To do
Set down each line of the material that follows exactly, and leave its pictures out.

Extracted entries
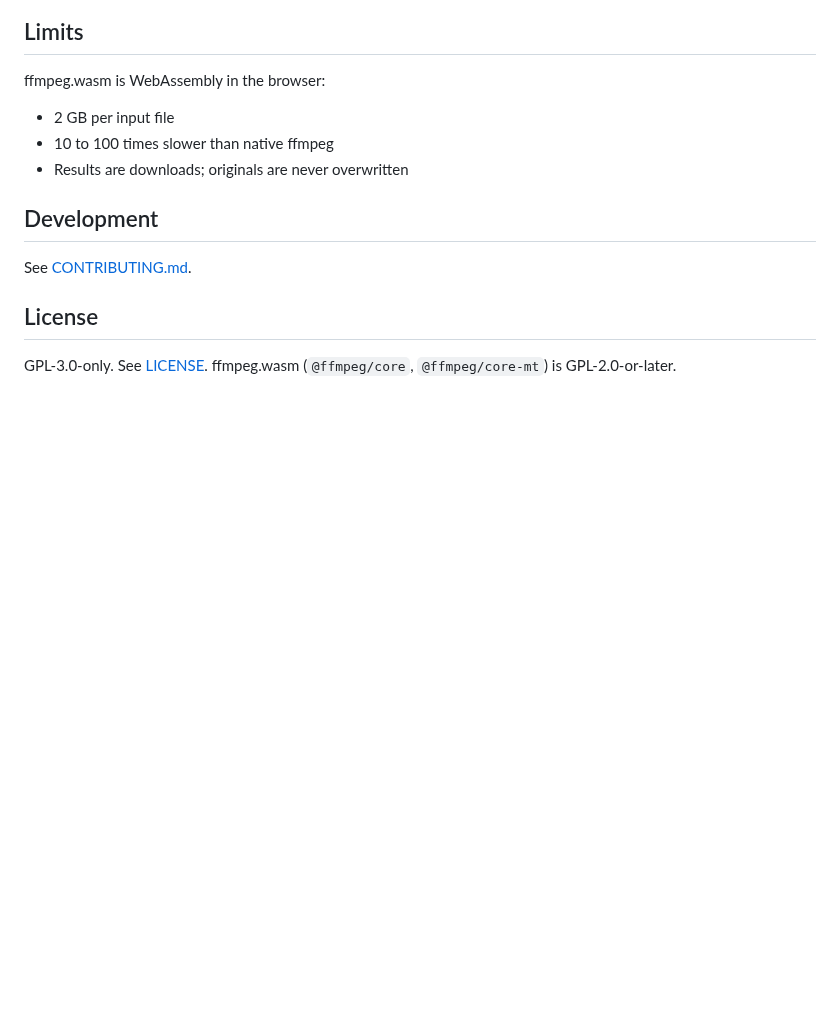
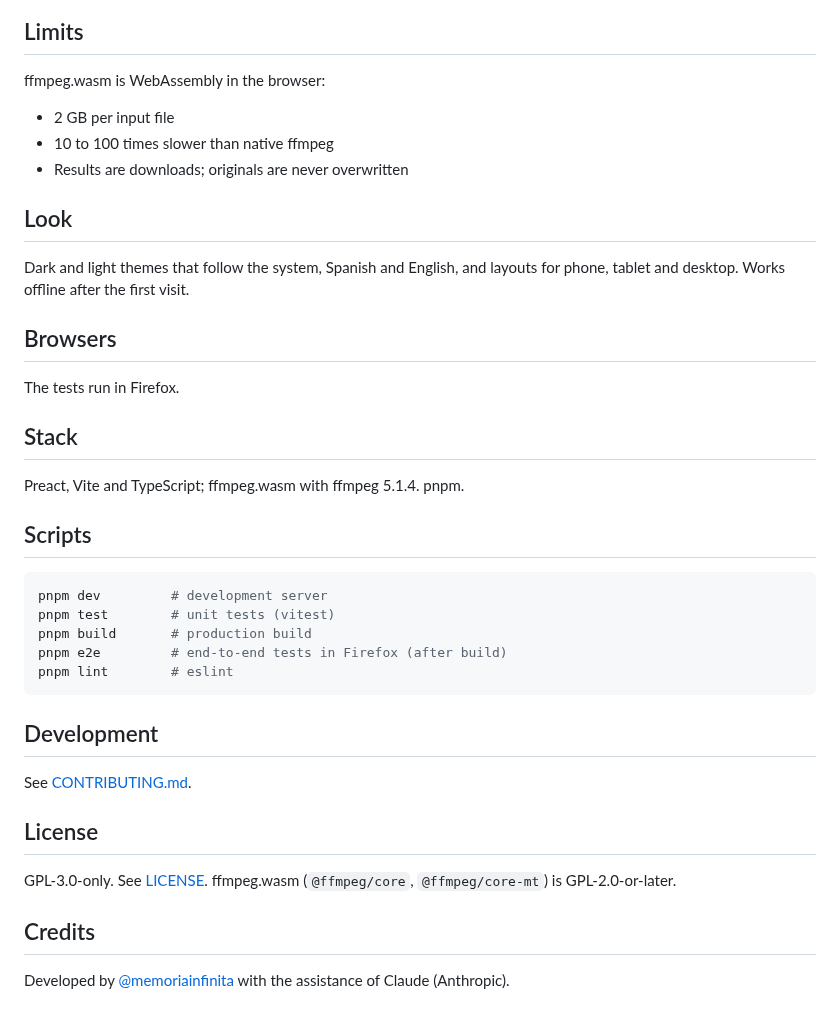
Before and after one commit to memoriainfinita/compositio, a Markdown page: README.md, the part around one of its changes. GitHub-like rendering; blank space fills up the shorter version.

````diff
--- a/README.md
+++ b/README.md
@@ -13,6 +31,28 @@ ffmpeg.wasm is WebAssembly in the browser:
 - 10 to 100 times slower than native ffmpeg
 - Results are downloads; originals are never overwritten
 
+## Look
+
+Dark and light themes that follow the system, Spanish and English, and layouts for phone, tablet and desktop. Works offline after the first visit.
+
+## Browsers
+
+The tests run in Firefox.
+
+## Stack
+
+Preact, Vite and TypeScript; ffmpeg.wasm with ffmpeg 5.1.4. pnpm.
+
+## Scripts
+
+```bash
+pnpm dev         # development server
+pnpm test        # unit tests (vitest)
+pnpm build       # production build
+pnpm e2e         # end-to-end tests in Firefox (after build)
+pnpm lint        # eslint
+```
+
 ## Development
 
 See [CONTRIBUTING.md](CONTRIBUTING.md).
@@ -20,3 +60,7 @@ See [CONTRIBUTING.md](CONTRIBUTING.md).
 ## License
 
 GPL-3.0-only. See [LICENSE](LICENSE). ffmpeg.wasm (`@ffmpeg/core`, `@ffmpeg/core-mt`) is GPL-2.0-or-later.
+
+## Credits
+
+Developed by [@memoriainfinita](https://github.com/memoriainfinita) with the assistance of Claude (Anthropic).
````
Also changed, not shown: other parts of README.md (+21 -3 lines), docs/compositio-demo.png (added), docs/compositio-desktop.png (added).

Written solution
Before and after one commit to memoriainfinita/compositio, a Markdown page: README.md, the part around one of its changes. GitHub-like rendering; blank space fills up the shorter version.

````diff
--- a/README.md
+++ b/README.md
@@ -13,6 +31,28 @@ ffmpeg.wasm is WebAssembly in the browser:
 - 10 to 100 times slower than native ffmpeg
 - Results are downloads; originals are never overwritten
 
+## Look
+
+Dark and light themes that follow the system, Spanish and English, and layouts for phone, tablet and desktop. Works offline after the first visit.
+
+## Browsers
+
+The tests run in Firefox.
+
+## Stack
+
+Preact, Vite and TypeScript; ffmpeg.wasm with ffmpeg 5.1.4. pnpm.
+
+## Scripts
+
+```bash
+pnpm dev         # development server
+pnpm test        # unit tests (vitest)
+pnpm build       # production build
+pnpm e2e         # end-to-end tests in Firefox (after build)
+pnpm lint        # eslint
+```
+
 ## Development
 
 See [CONTRIBUTING.md](CONTRIBUTING.md).
@@ -20,3 +60,7 @@ See [CONTRIBUTING.md](CONTRIBUTING.md).
 ## License
 
 GPL-3.0-only. See [LICENSE](LICENSE). ffmpeg.wasm (`@ffmpeg/core`, `@ffmpeg/core-mt`) is GPL-2.0-or-later.
+
+## Credits
+
+Developed by [@memoriainfinita](https://github.com/memoriainfinita) with the assistance of Claude (Anthropic).
````
Also changed, not shown: other parts of README.md (+21 -3 lines), docs/compositio-demo.png (added), docs/compositio-desktop.png (added).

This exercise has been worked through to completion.